The Journal of the Whills was originally conceived as a plot device that would have connected the Star Wars galaxy to the "real world," although that idea was ultimately scrapped. In Star Wars lore, The Journal of the Whills was a record of all the events that transpired in the galaxy, which was recorded by a secret organization known as the Ancient Order of the Whills. The Journal was first mentioned in the novelization of A New Hope, and the novelization of Star Wars: The Force Awakens actually opens with the following quote from the Journal.

"First comes the day Then comes the night. After the darkness Shines through the light. The difference, they say, Is only made right By the resolving of gray Through refined Jedi sight. ― Journal of the Whills, 7:477[src]"

It's not terribly surprising that R2-D2 is the narrator, since this beloved droid is one of the few characters who is in all seven movies. The book points out that Artoo is also "fully formed" in Star Wars: Episode I - The Phantom Menace, unlike C-3PO, and R2 doesn't have his memory erased like C-3PO did at the end of Star Wars: Episode III - Revenge of the Sith. What isn't known is if this narrator tradition will carry over into the new movies.

While R2-D2 certainly is present in Star Wars: The Force Awakens, he is largely inactive for most of the movie, until the very end when he springs to life after being presented with the rest of the map to Luke Skywalker's whereabouts from BB-8. Since R2 wasn't exactly around to see all of the events transpire in Star Wars: The Force Awakens, perhaps BB-8 could serve as the new "narrator" for this trilogy. It's also worth noting that Star Wars: The Force Awakens is set 32 years after Return of the Jedi, which means there is 68 years in between that movie and R2-D2's recounting of the whole saga to the Journal keeper.

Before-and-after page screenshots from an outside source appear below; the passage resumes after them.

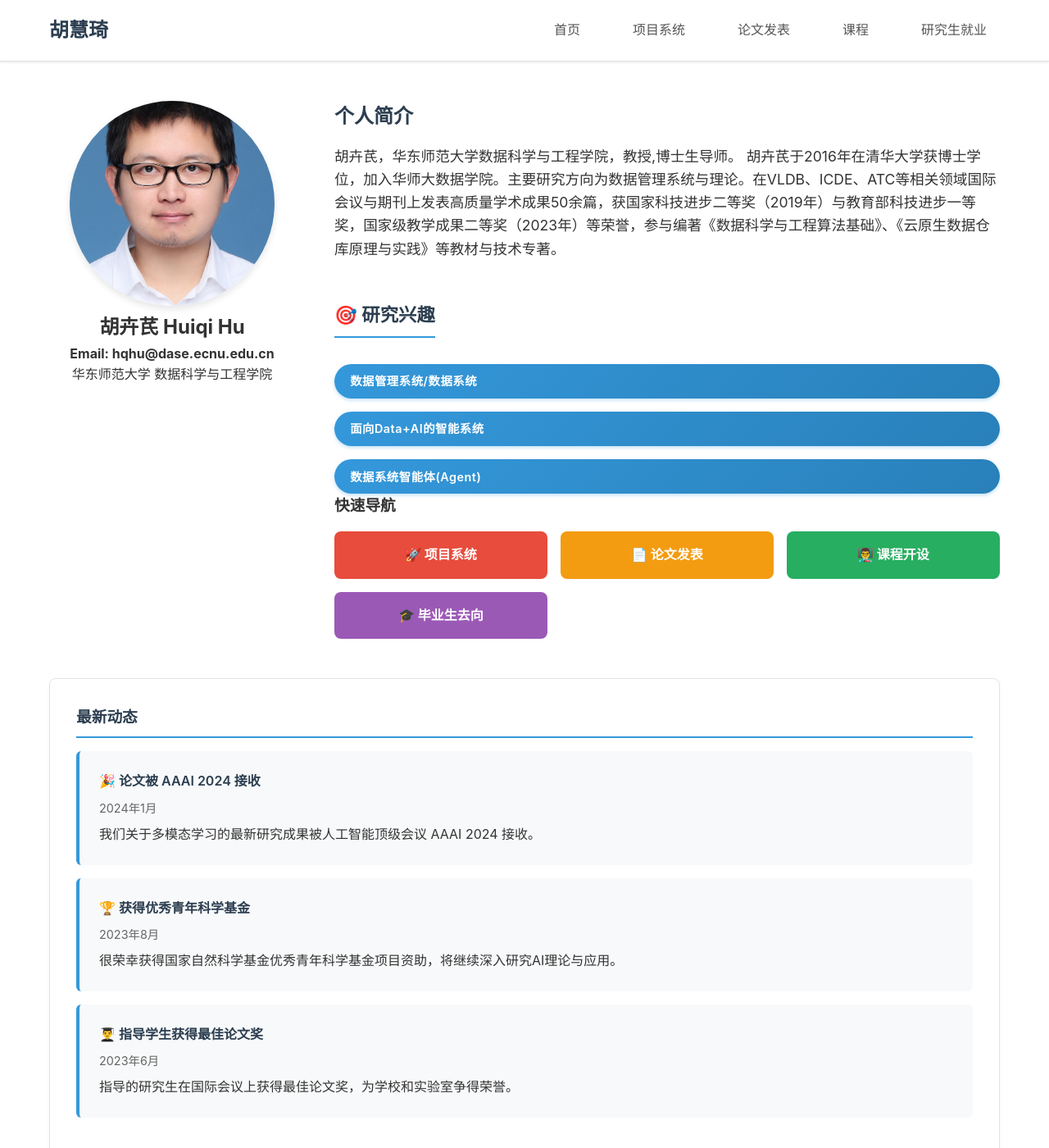
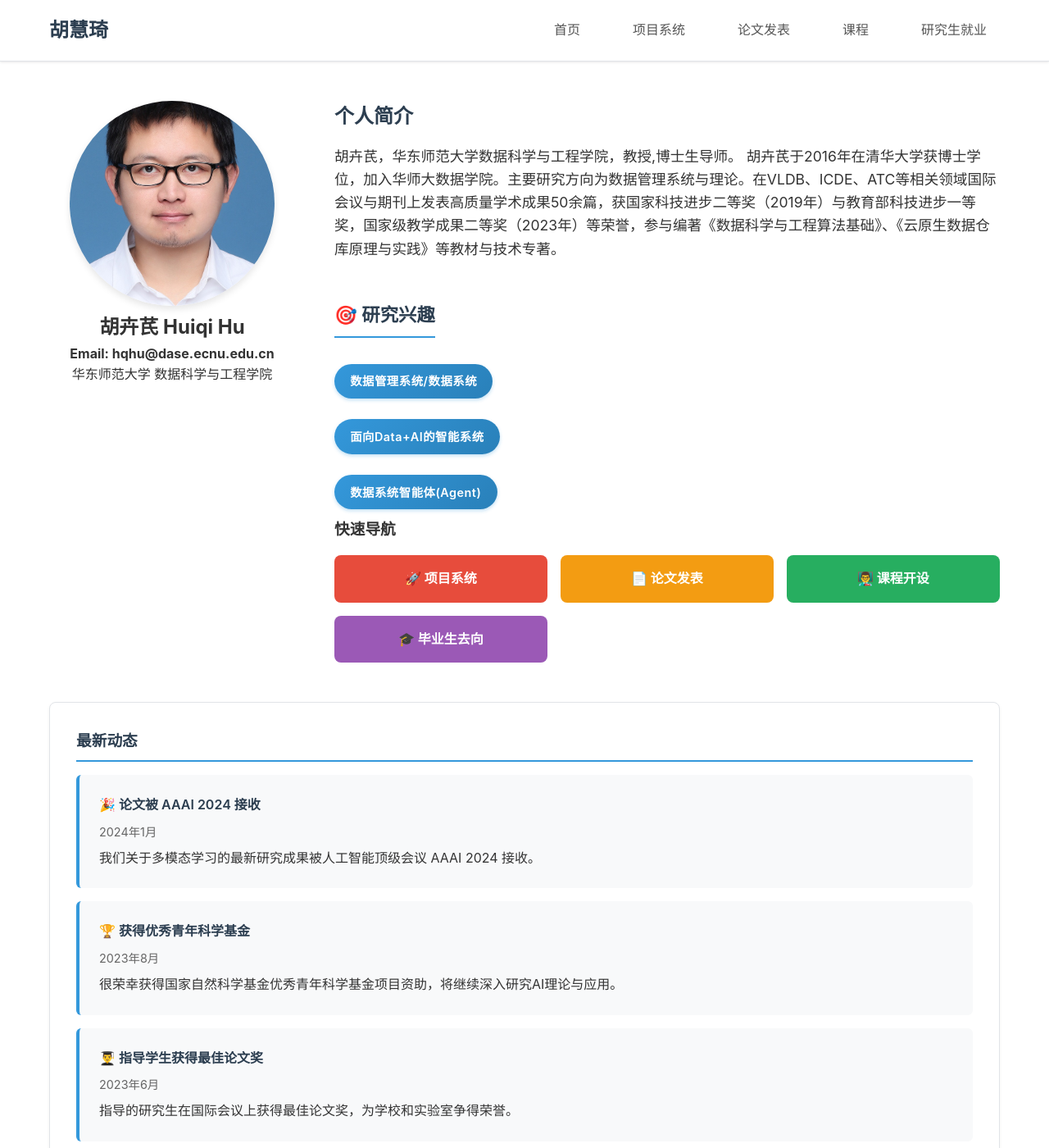
Before and after one commit to iamrainyday/iamrainyday.github.io, a Jekyll site: the page built from huhuiqi/index.md, in a window 1280 px wide and 1400 px high. Shown: the whole window at 82% size. Built offline with Jekyll 4.4.1, drawn with Linux system fonts in a browser that asks for light colours.

Commit message:
Make .skill-tag display as block so each tag appears on its own line

```diff
--- a/huhuiqi/assets/css/style.css
+++ b/huhuiqi/assets/css/style.css
@@ -172,6 +172,13 @@ body {
   transition: all 0.3s ease;
 }
 
+/* Ensure each skill tag appears on its own line but sizes to its content */
+.skill-tag {
+  display: block;
+  width: fit-content;
+  margin-bottom: 0.6rem;
+}
+
 .skill-tag:hover {
   transform: translateY(-2px);
   box-shadow: 0 4px 8px rgba(52, 152, 219, 0.4);
```
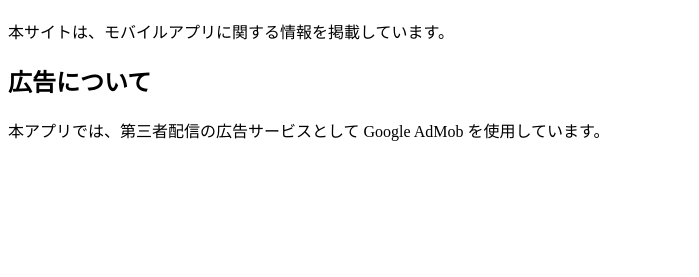
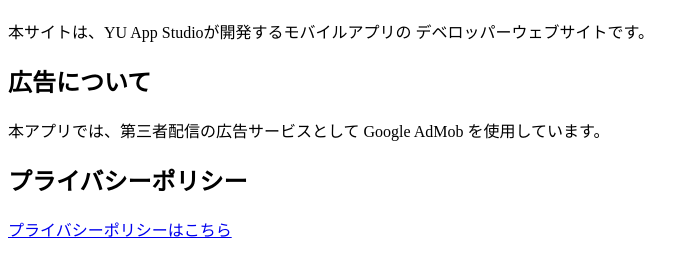
Before and after one commit to yu-appstudio/public-site, a plain HTML site: page index.html in a window 1280 px wide. Shown: the part 61-338 px from the top of the page, without its empty margins (0-699 px from the left). Drawn offline with Linux system fonts and the light colour scheme.

Commit message:
Update content and add privacy policy link in index.html

```diff
--- a/index.html
+++ b/index.html
@@ -8,12 +8,19 @@
   <h1>YU App Studio</h1>
 
   <p>
-    本サイトは、モバイルアプリに関する情報を掲載しています。
+    本サイトは、YU App Studioが開発するモバイルアプリの
+    デベロッパーウェブサイトです。
   </p>
 
   <h2>広告について</h2>
   <p>
-    本アプリでは、第三者配信の広告サービスとして Google AdMob を使用しています。
+    本アプリでは、第三者配信の広告サービスとして
+    Google AdMob を使用しています。
+  </p>
+
+  <h2>プライバシーポリシー</h2>
+  <p>
+    <a href="https://docs.google.com/document/u/1/d/e/2PACX-1vTo3HvqsAwYwV4EzwNk0sMv2WNOfGtd5eXBBD0xBQNxhXLTSG9oA-53tXZqFdSW0jqBvMQeUscjgPXQ/pub">プライバシーポリシーはこちら</a>
   </p>
 
 </body>
```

We don't know if there are any plans for this new trilogy to catch up with R2-D2's narration, but we'll have to wait and see.